WORK INSTRUCTION:
Your response should reproduce every line of the entries that contains the word "html".

Start of Block

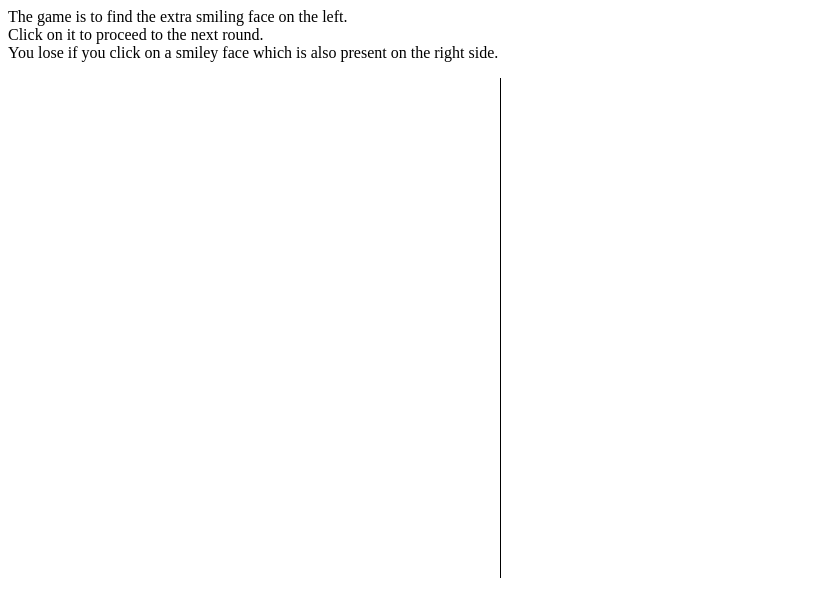
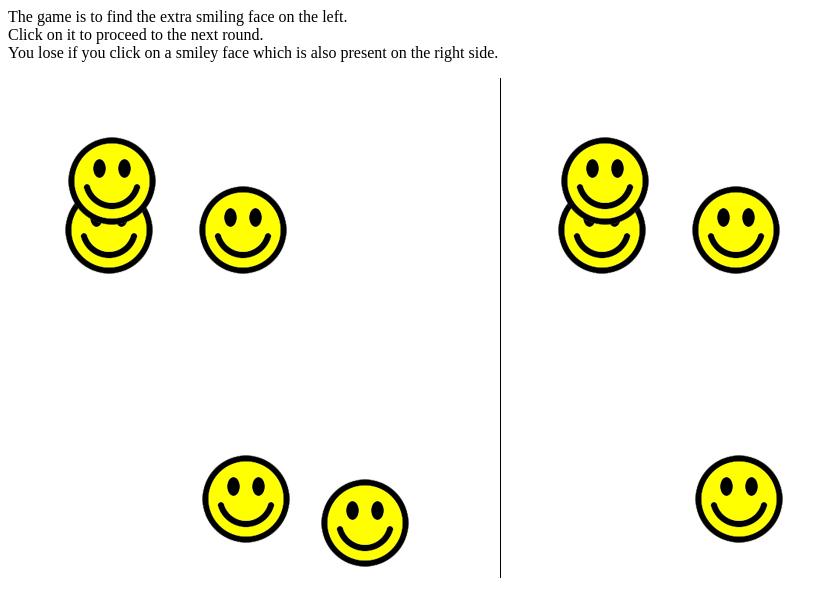
Before and after one commit to DeeptanshuM/Learning_HTML_CSS_Javascript, a plain HTML site: page src/MatchingGame.html in a window 1280 px wide. Shown: the whole page, without its empty margins (0-838 px from the left). Drawn offline with Linux system fonts and the light colour scheme.

Commit message:
added smiley faces

```diff
--- a/src/MatchingGame.html
+++ b/src/MatchingGame.html
@@ -16,7 +16,7 @@
         }
     </style>
 </head>
-<body>
+<body id="theBody" onload="generateFaces()">
     <p>
         The game is to find the extra smiling face on the left.<br>
         Click on it to proceed to the next round.<br>
@@ -25,5 +25,8 @@
 
     <div id="leftSide"></div>
     <div id="rightSide"></div>
+
+    <script src="MatchingGame_script.js"></script>
 </body>
+
 </html>
--- /dev/null
+++ b/src/MatchingGame_script.js
@@ -0,0 +1,18 @@
+var numberOfFaces = 5;
+var theLeftSide = document.getElementById("leftSide");
+var theRightSide = document.getElementById("rightSide");
+
+function generateFaces() {
+
+    while(numberOfFaces--) {
+        var smiley_face = document.createElement("img");
+        smiley_face.src = "smile.png";
+        smiley_face.style.top = Math.floor(Math.random() * 400);
+        smiley_face.style.left = Math.floor(Math.random() * 400);
+        theLeftSide.appendChild(smiley_face);
+    }
+
+    var leftSideImages = theLeftSide.cloneNode(true);
+    leftSideImages.removeChild(leftSideImages.lastChild);
+    theRightSide.appendChild(leftSideImages);
+}
```
Also changed, not shown: src/smile.png (added).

End of Block

RESULT OF THIS TASK:
Before and after one commit to DeeptanshuM/Learning_HTML_CSS_Javascript, a plain HTML site: page src/MatchingGame.html in a window 1280 px wide. Shown: the whole page, without its empty margins (0-838 px from the left). Drawn offline with Linux system fonts and the light colour scheme.
--- a/src/MatchingGame.html
+++ b/src/MatchingGame.html
 </html>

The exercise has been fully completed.